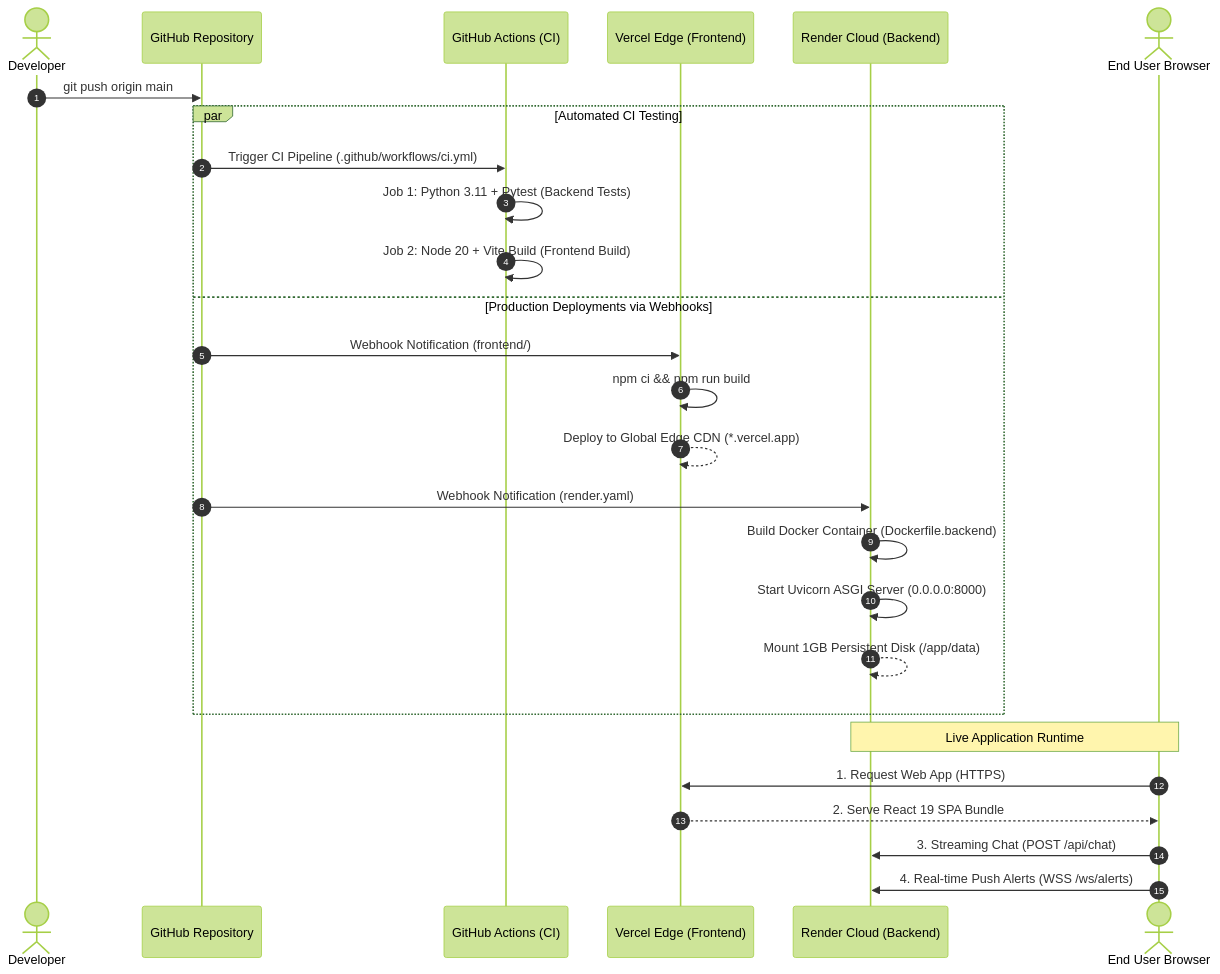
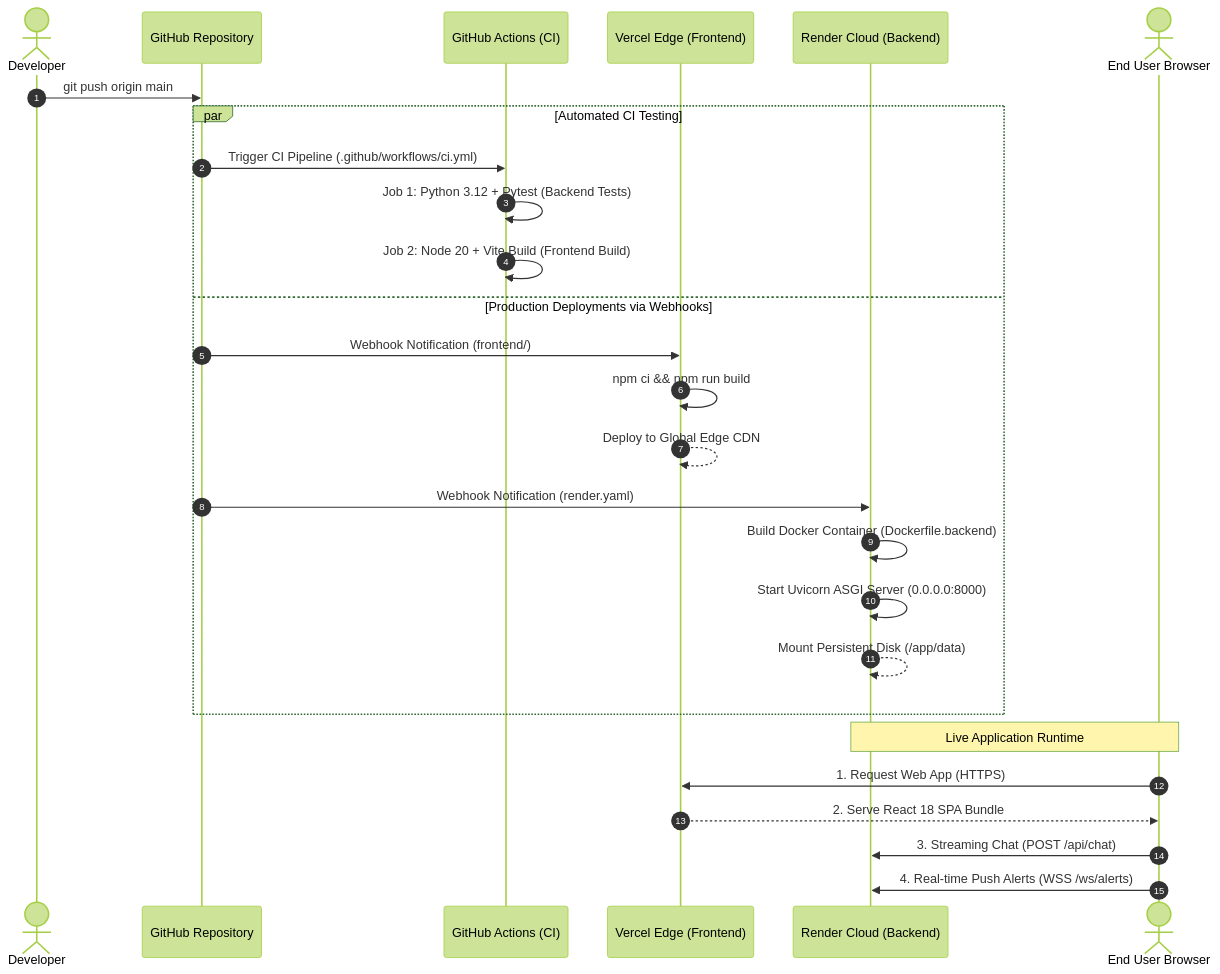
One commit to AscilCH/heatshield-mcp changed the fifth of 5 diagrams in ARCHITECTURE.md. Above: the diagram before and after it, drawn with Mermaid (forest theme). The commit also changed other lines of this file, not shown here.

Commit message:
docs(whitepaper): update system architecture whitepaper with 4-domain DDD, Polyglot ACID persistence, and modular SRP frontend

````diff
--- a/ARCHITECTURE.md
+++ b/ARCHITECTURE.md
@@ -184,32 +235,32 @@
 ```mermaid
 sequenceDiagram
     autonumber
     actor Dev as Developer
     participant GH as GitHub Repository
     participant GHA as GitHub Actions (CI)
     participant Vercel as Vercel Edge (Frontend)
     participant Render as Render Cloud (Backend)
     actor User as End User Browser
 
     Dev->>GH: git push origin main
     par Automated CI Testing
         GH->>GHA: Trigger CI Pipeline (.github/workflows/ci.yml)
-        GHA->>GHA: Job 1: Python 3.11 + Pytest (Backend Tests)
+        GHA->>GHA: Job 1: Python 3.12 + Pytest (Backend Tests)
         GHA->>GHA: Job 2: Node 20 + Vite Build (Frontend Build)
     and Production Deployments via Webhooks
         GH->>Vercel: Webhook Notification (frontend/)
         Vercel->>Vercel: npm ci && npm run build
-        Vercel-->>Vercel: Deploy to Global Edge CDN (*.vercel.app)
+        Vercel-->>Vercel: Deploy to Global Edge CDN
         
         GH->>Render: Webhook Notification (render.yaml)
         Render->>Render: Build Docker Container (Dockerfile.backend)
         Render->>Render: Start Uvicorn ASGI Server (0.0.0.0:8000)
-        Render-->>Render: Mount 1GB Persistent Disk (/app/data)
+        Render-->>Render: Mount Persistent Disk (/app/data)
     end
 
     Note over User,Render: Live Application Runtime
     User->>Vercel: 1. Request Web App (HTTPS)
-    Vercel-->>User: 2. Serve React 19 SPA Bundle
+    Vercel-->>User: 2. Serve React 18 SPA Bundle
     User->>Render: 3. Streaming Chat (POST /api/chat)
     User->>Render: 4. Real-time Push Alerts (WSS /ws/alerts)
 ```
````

▶ Exercise
Nothing but the pictures may be dropped as you repeat the listing above exactly.

▶ Output for this task
One commit to AscilCH/heatshield-mcp changed the fifth of 5 diagrams in ARCHITECTURE.md. Above: the diagram before and after it, drawn with Mermaid (forest theme). The commit also changed other lines of this file, not shown here.

Commit message:
docs(whitepaper): update system architecture whitepaper with 4-domain DDD, Polyglot ACID persistence, and modular SRP frontend

````diff
--- a/ARCHITECTURE.md
+++ b/ARCHITECTURE.md
@@ -184,32 +235,32 @@
 ```mermaid
 sequenceDiagram
     autonumber
     actor Dev as Developer
     participant GH as GitHub Repository
     participant GHA as GitHub Actions (CI)
     participant Vercel as Vercel Edge (Frontend)
     participant Render as Render Cloud (Backend)
     actor User as End User Browser
 
     Dev->>GH: git push origin main
     par Automated CI Testing
         GH->>GHA: Trigger CI Pipeline (.github/workflows/ci.yml)
-        GHA->>GHA: Job 1: Python 3.11 + Pytest (Backend Tests)
+        GHA->>GHA: Job 1: Python 3.12 + Pytest (Backend Tests)
         GHA->>GHA: Job 2: Node 20 + Vite Build (Frontend Build)
     and Production Deployments via Webhooks
         GH->>Vercel: Webhook Notification (frontend/)
         Vercel->>Vercel: npm ci && npm run build
-        Vercel-->>Vercel: Deploy to Global Edge CDN (*.vercel.app)
+        Vercel-->>Vercel: Deploy to Global Edge CDN
         
         GH->>Render: Webhook Notification (render.yaml)
         Render->>Render: Build Docker Container (Dockerfile.backend)
         Render->>Render: Start Uvicorn ASGI Server (0.0.0.0:8000)
-        Render-->>Render: Mount 1GB Persistent Disk (/app/data)
+        Render-->>Render: Mount Persistent Disk (/app/data)
     end
 
     Note over User,Render: Live Application Runtime
     User->>Vercel: 1. Request Web App (HTTPS)
-    Vercel-->>User: 2. Serve React 19 SPA Bundle
+    Vercel-->>User: 2. Serve React 18 SPA Bundle
     User->>Render: 3. Streaming Chat (POST /api/chat)
     User->>Render: 4. Real-time Push Alerts (WSS /ws/alerts)
 ```
````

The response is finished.